● **YOUR OBJECTIVE**: Go through the material and copy each line that includes "apps".

——

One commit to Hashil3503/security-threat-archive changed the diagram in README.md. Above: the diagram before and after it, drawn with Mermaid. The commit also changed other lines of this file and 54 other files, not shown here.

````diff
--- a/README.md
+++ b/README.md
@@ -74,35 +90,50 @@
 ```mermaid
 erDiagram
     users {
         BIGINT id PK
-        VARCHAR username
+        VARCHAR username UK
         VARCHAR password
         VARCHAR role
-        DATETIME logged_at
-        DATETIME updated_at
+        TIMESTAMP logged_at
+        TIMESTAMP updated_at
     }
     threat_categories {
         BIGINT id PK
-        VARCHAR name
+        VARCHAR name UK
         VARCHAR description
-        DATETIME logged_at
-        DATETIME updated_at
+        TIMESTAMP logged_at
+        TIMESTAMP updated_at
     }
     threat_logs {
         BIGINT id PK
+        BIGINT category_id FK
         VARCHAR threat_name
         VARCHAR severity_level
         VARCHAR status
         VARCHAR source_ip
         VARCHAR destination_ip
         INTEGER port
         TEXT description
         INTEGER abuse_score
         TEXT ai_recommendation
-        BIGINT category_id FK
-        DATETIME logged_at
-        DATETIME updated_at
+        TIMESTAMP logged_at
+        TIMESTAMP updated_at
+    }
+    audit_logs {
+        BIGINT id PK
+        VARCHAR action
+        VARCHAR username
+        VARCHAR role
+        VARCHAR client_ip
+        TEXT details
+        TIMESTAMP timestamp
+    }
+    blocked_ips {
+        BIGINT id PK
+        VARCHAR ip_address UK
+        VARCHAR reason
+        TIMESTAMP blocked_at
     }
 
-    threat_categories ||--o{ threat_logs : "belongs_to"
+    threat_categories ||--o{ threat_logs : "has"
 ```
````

——

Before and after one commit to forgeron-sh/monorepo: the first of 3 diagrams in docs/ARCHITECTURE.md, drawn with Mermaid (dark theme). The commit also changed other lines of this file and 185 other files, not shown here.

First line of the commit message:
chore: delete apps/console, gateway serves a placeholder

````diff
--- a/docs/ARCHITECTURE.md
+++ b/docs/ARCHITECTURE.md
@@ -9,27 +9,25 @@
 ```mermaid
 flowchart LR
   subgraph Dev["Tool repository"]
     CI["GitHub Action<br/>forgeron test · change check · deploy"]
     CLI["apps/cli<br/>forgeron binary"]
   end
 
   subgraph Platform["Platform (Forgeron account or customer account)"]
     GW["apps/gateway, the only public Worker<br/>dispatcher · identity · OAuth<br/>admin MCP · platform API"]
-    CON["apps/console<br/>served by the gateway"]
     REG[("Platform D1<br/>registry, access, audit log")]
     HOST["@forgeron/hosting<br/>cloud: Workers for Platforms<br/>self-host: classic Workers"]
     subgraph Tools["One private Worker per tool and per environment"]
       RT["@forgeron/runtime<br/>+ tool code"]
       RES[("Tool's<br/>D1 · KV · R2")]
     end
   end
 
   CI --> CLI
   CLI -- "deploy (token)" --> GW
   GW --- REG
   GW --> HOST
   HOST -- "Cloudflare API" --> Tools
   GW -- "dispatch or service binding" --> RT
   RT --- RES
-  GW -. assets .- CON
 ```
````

——

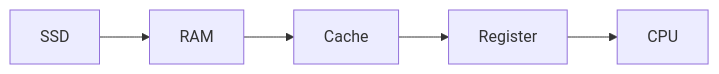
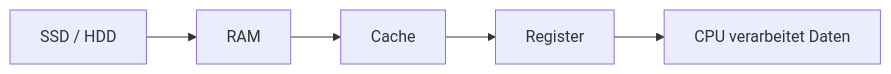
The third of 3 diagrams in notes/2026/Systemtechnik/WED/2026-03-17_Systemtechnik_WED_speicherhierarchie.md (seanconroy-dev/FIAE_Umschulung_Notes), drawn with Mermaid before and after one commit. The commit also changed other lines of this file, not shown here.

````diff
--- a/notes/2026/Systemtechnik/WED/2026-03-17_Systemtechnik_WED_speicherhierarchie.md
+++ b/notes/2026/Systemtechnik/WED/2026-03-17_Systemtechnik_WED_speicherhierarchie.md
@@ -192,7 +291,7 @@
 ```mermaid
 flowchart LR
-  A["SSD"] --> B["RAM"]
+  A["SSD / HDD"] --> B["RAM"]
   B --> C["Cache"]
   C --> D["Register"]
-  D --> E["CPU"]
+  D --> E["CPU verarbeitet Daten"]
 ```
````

——

● **SOLUTION**:
chore: delete apps/console, gateway serves a placeholder
     CLI["apps/cli<br/>forgeron binary"]
     GW["apps/gateway, the only public Worker<br/>dispatcher · identity · OAuth<br/>admin MCP · platform API"]
-    CON["apps/console<br/>served by the gateway"]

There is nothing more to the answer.